* **What is being asked**
Provide an exact reproduction of every entry.

** Data for this exercise follows **

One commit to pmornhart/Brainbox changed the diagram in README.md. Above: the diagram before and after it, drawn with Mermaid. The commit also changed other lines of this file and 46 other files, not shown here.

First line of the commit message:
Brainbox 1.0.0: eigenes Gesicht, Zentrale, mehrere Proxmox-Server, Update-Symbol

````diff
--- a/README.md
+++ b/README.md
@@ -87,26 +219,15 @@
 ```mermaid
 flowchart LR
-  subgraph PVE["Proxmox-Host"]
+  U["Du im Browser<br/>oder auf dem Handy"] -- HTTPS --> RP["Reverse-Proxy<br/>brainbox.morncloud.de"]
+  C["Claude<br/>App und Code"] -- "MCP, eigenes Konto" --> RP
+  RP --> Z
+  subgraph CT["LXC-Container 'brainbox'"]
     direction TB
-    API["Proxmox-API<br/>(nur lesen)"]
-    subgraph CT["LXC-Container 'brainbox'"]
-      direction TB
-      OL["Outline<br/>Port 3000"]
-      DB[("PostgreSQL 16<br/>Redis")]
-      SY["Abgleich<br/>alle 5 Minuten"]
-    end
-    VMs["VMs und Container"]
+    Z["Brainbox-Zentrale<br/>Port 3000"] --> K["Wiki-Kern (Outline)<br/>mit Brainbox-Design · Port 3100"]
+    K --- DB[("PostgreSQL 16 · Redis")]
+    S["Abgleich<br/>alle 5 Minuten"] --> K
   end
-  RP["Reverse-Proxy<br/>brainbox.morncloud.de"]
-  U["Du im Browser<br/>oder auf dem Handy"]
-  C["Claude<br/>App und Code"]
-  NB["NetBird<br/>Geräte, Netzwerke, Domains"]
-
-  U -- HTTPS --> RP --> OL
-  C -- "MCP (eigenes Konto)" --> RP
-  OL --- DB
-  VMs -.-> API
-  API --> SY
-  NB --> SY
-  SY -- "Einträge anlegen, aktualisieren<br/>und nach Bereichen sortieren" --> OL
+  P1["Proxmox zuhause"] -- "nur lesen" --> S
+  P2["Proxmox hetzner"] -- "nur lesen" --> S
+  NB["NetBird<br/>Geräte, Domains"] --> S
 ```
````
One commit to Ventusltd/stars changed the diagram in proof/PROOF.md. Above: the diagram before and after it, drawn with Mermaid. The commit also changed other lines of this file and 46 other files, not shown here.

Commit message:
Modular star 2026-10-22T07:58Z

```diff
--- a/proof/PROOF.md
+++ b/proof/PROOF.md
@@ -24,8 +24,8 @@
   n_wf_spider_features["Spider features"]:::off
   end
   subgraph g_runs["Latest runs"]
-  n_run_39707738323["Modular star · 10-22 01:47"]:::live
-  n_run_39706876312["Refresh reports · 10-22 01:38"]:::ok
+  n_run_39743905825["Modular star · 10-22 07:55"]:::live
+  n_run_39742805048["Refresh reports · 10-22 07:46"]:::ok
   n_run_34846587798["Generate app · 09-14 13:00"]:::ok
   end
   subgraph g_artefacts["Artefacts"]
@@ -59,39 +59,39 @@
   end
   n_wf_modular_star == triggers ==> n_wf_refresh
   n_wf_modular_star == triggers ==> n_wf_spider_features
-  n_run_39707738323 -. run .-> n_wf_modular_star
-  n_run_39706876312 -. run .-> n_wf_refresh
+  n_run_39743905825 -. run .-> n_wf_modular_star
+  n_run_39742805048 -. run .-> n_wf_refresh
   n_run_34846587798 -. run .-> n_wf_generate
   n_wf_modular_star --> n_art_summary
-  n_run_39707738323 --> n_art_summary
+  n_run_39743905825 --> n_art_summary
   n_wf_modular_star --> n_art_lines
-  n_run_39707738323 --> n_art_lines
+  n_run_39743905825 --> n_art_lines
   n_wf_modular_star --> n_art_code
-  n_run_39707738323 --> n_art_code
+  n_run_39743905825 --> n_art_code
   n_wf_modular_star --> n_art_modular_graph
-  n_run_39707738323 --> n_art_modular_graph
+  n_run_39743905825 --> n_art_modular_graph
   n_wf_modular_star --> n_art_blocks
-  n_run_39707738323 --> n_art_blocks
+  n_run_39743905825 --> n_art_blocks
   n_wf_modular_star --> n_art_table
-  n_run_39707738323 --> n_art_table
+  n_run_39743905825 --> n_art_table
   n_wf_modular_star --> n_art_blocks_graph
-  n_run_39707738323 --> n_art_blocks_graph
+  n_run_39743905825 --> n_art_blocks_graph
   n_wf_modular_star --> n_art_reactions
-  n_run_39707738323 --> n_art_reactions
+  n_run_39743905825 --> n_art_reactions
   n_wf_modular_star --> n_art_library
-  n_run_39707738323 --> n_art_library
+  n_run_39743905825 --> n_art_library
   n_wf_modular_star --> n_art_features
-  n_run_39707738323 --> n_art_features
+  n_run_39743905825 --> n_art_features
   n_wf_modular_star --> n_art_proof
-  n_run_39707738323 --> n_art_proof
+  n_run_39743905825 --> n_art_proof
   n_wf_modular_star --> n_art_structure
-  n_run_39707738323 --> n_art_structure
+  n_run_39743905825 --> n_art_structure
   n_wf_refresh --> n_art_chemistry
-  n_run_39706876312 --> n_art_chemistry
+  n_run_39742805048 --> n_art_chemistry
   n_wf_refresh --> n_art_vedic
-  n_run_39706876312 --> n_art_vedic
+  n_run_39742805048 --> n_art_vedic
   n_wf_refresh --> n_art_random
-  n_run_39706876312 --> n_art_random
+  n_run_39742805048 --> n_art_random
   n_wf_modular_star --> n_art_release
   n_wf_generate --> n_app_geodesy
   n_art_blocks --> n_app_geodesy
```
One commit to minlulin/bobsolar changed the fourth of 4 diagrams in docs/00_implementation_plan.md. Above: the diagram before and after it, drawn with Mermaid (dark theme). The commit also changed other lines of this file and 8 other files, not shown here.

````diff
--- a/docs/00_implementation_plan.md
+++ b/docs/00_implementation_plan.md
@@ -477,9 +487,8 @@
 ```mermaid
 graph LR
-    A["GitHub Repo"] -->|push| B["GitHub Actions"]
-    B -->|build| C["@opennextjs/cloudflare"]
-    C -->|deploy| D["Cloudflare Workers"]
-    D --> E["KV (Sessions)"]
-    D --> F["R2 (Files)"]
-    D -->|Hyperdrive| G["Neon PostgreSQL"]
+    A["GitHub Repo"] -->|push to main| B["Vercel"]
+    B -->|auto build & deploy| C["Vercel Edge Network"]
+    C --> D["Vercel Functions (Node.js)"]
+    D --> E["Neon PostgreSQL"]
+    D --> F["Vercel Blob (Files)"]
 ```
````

** End of Data for this exercise **

* **Exercise output**
One commit to pmornhart/Brainbox changed the diagram in README.md. Above: the diagram before and after it, drawn with Mermaid. The commit also changed other lines of this file and 46 other files, not shown here.

First line of the commit message:
Brainbox 1.0.0: eigenes Gesicht, Zentrale, mehrere Proxmox-Server, Update-Symbol

````diff
--- a/README.md
+++ b/README.md
@@ -87,26 +219,15 @@
 ```mermaid
 flowchart LR
-  subgraph PVE["Proxmox-Host"]
+  U["Du im Browser<br/>oder auf dem Handy"] -- HTTPS --> RP["Reverse-Proxy<br/>brainbox.morncloud.de"]
+  C["Claude<br/>App und Code"] -- "MCP, eigenes Konto" --> RP
+  RP --> Z
+  subgraph CT["LXC-Container 'brainbox'"]
     direction TB
-    API["Proxmox-API<br/>(nur lesen)"]
-    subgraph CT["LXC-Container 'brainbox'"]
-      direction TB
-      OL["Outline<br/>Port 3000"]
-      DB[("PostgreSQL 16<br/>Redis")]
-      SY["Abgleich<br/>alle 5 Minuten"]
-    end
-    VMs["VMs und Container"]
+    Z["Brainbox-Zentrale<br/>Port 3000"] --> K["Wiki-Kern (Outline)<br/>mit Brainbox-Design · Port 3100"]
+    K --- DB[("PostgreSQL 16 · Redis")]
+    S["Abgleich<br/>alle 5 Minuten"] --> K
   end
-  RP["Reverse-Proxy<br/>brainbox.morncloud.de"]
-  U["Du im Browser<br/>oder auf dem Handy"]
-  C["Claude<br/>App und Code"]
-  NB["NetBird<br/>Geräte, Netzwerke, Domains"]
-
-  U -- HTTPS --> RP --> OL
-  C -- "MCP (eigenes Konto)" --> RP
-  OL --- DB
-  VMs -.-> API
-  API --> SY
-  NB --> SY
-  SY -- "Einträge anlegen, aktualisieren<br/>und nach Bereichen sortieren" --> OL
+  P1["Proxmox zuhause"] -- "nur lesen" --> S
+  P2["Proxmox hetzner"] -- "nur lesen" --> S
+  NB["NetBird<br/>Geräte, Domains"] --> S
 ```
````
One commit to Ventusltd/stars changed the diagram in proof/PROOF.md. Above: the diagram before and after it, drawn with Mermaid. The commit also changed other lines of this file and 46 other files, not shown here.

Commit message:
Modular star 2026-10-22T07:58Z

```diff
--- a/proof/PROOF.md
+++ b/proof/PROOF.md
@@ -24,8 +24,8 @@
   n_wf_spider_features["Spider features"]:::off
   end
   subgraph g_runs["Latest runs"]
-  n_run_39707738323["Modular star · 10-22 01:47"]:::live
-  n_run_39706876312["Refresh reports · 10-22 01:38"]:::ok
+  n_run_39743905825["Modular star · 10-22 07:55"]:::live
+  n_run_39742805048["Refresh reports · 10-22 07:46"]:::ok
   n_run_34846587798["Generate app · 09-14 13:00"]:::ok
   end
   subgraph g_artefacts["Artefacts"]
@@ -59,39 +59,39 @@
   end
   n_wf_modular_star == triggers ==> n_wf_refresh
   n_wf_modular_star == triggers ==> n_wf_spider_features
-  n_run_39707738323 -. run .-> n_wf_modular_star
-  n_run_39706876312 -. run .-> n_wf_refresh
+  n_run_39743905825 -. run .-> n_wf_modular_star
+  n_run_39742805048 -. run .-> n_wf_refresh
   n_run_34846587798 -. run .-> n_wf_generate
   n_wf_modular_star --> n_art_summary
-  n_run_39707738323 --> n_art_summary
+  n_run_39743905825 --> n_art_summary
   n_wf_modular_star --> n_art_lines
-  n_run_39707738323 --> n_art_lines
+  n_run_39743905825 --> n_art_lines
   n_wf_modular_star --> n_art_code
-  n_run_39707738323 --> n_art_code
+  n_run_39743905825 --> n_art_code
   n_wf_modular_star --> n_art_modular_graph
-  n_run_39707738323 --> n_art_modular_graph
+  n_run_39743905825 --> n_art_modular_graph
   n_wf_modular_star --> n_art_blocks
-  n_run_39707738323 --> n_art_blocks
+  n_run_39743905825 --> n_art_blocks
   n_wf_modular_star --> n_art_table
-  n_run_39707738323 --> n_art_table
+  n_run_39743905825 --> n_art_table
   n_wf_modular_star --> n_art_blocks_graph
-  n_run_39707738323 --> n_art_blocks_graph
+  n_run_39743905825 --> n_art_blocks_graph
   n_wf_modular_star --> n_art_reactions
-  n_run_39707738323 --> n_art_reactions
+  n_run_39743905825 --> n_art_reactions
   n_wf_modular_star --> n_art_library
-  n_run_39707738323 --> n_art_library
+  n_run_39743905825 --> n_art_library
   n_wf_modular_star --> n_art_features
-  n_run_39707738323 --> n_art_features
+  n_run_39743905825 --> n_art_features
   n_wf_modular_star --> n_art_proof
-  n_run_39707738323 --> n_art_proof
+  n_run_39743905825 --> n_art_proof
   n_wf_modular_star --> n_art_structure
-  n_run_39707738323 --> n_art_structure
+  n_run_39743905825 --> n_art_structure
   n_wf_refresh --> n_art_chemistry
-  n_run_39706876312 --> n_art_chemistry
+  n_run_39742805048 --> n_art_chemistry
   n_wf_refresh --> n_art_vedic
-  n_run_39706876312 --> n_art_vedic
+  n_run_39742805048 --> n_art_vedic
   n_wf_refresh --> n_art_random
-  n_run_39706876312 --> n_art_random
+  n_run_39742805048 --> n_art_random
   n_wf_modular_star --> n_art_release
   n_wf_generate --> n_app_geodesy
   n_art_blocks --> n_app_geodesy
```
One commit to minlulin/bobsolar changed the fourth of 4 diagrams in docs/00_implementation_plan.md. Above: the diagram before and after it, drawn with Mermaid (dark theme). The commit also changed other lines of this file and 8 other files, not shown here.

````diff
--- a/docs/00_implementation_plan.md
+++ b/docs/00_implementation_plan.md
@@ -477,9 +487,8 @@
 ```mermaid
 graph LR
-    A["GitHub Repo"] -->|push| B["GitHub Actions"]
-    B -->|build| C["@opennextjs/cloudflare"]
-    C -->|deploy| D["Cloudflare Workers"]
-    D --> E["KV (Sessions)"]
-    D --> F["R2 (Files)"]
-    D -->|Hyperdrive| G["Neon PostgreSQL"]
+    A["GitHub Repo"] -->|push to main| B["Vercel"]
+    B -->|auto build & deploy| C["Vercel Edge Network"]
+    C --> D["Vercel Functions (Node.js)"]
+    D --> E["Neon PostgreSQL"]
+    D --> F["Vercel Blob (Files)"]
 ```
````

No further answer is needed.